Office Hours: Tuesdays and Thursdays 2:00 pm - 3:30 pm
Ultimate Penalties in the Criminal Justice System
Methods of Criminological Research
Introduction to Criminology Corrections: Prisons, Probation, and Parole
The Politics of Criminal Justice
- Corrections, Institutional Life, Inmate & Correctional Officer Attitude, Treatment Program Evaluation
Ph.D., University of Cincinnati, 2003
M.S., University of Cincinnati, 1993
B.C.J, New Mexico Sate University, 1991
Dr. Steven Briggs, Assistant Professor
Office: CJPP 108
Office Hours: Monday and Wednesday, 9:30 a.m. - 10:30 a.m.

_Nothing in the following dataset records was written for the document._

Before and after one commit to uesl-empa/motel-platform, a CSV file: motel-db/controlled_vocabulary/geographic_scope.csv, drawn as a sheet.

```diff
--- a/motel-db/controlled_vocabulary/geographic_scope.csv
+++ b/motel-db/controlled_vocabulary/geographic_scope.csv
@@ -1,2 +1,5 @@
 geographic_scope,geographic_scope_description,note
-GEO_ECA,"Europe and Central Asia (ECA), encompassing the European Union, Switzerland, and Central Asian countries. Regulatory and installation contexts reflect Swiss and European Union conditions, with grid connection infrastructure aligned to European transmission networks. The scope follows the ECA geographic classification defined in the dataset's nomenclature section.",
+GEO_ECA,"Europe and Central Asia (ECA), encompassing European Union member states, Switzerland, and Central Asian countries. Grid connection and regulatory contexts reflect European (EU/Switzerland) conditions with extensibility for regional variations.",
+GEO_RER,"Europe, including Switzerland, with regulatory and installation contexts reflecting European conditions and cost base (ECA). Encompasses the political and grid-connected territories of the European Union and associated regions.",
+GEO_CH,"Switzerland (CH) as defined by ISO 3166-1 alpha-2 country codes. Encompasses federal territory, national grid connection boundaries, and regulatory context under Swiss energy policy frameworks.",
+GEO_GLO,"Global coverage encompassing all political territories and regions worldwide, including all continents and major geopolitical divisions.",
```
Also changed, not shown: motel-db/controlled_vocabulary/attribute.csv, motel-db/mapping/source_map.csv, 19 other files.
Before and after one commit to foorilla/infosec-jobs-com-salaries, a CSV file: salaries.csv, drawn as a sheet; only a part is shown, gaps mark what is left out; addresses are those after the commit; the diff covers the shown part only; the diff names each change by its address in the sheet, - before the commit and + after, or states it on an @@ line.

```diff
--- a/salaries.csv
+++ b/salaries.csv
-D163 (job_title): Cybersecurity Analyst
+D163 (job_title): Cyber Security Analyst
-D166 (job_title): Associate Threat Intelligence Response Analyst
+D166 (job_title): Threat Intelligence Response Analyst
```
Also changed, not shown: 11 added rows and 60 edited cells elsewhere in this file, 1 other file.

Introduction to Policing
Women and Minorities in the Criminal Justice System
Dr. Briggs joined the faculty of NDSU in 2013. His research interests center on the social ecology of crime, police discretion, and police effectiveness. He has published articles in the American Journal of Criminal Justice, Police Practice & Research: An International Journal, Criminal Justice Studies: A Critical Journal of Crime, Law, and Society, and the Journal of Ethnicity in Criminal Justice.
Ph.D., University of Nebraska at Omaha, 2007
M.A., University of Nebraska at Omaha, 2003
B.A., University of North Dakota, 2001
Dr. Andrew Myer, Assistant Professor
Office: CJPP 117
Office Hours: TBA
Andrew J. (A.J.) Myer is an Assistant Professor in the Department of Criminal Justice and Political Science at North Dakota State University. Dr. Myer is also a Research Fellow with the University of Cincinnati Corrections Institute. He has taught courses on corrections, evidenced based correctional programming, and statistical and research methodologies. His research interests include effective correctional interventions, evidence based program evaluation, actuarial offender risk assessment practices, and macro-social research methods.
Dr. Myer has worked with numerous community and institutional correctional agencies across the United States, focusing on the evaluation of correctional programming and implementation of evidence based practices. He has conducted numerous process and outcome evaluations of correctional programs, including dozens of process and outcome evaluations of treatment courts. Most recently Dr. Myer has been working with different types of treatment courts, including: adult and juvenile treatment courts, gender specific treatment courts, veteran’s courts, mental health courts, and drug courts.
Dr. Myer has written over 50 technical reports on evidence based program evaluation. He has published in the Journal of Quantitative Criminology, Criminal Justice Policy Review, Victims and Offenders, and the Journal of Crime and Justice, and is co-editor of the book The Origins of American Criminology.
Dr. Sarah Boonstoppel, Assistant Professor
Office: CJPP 111
Office Hours: TBA
Sarah Boonstoppel is an Assistant Professor of Criminal Justice at North Dakota State University. Her central research interests include criminological theory, crime and the life course, and qualitative and mixed research methods. More specifically, her work examines whether and how role transitions in early young adulthood relate to continuity and change in offending. Recently, she has analyzed in-depth, qualitative interviews with formerly sanctioned at-risk young adults to examine the relationship between becoming a parent and the social and subjective changes implicated in the desistance process. She teaches criminological theory and juvenile delinquency.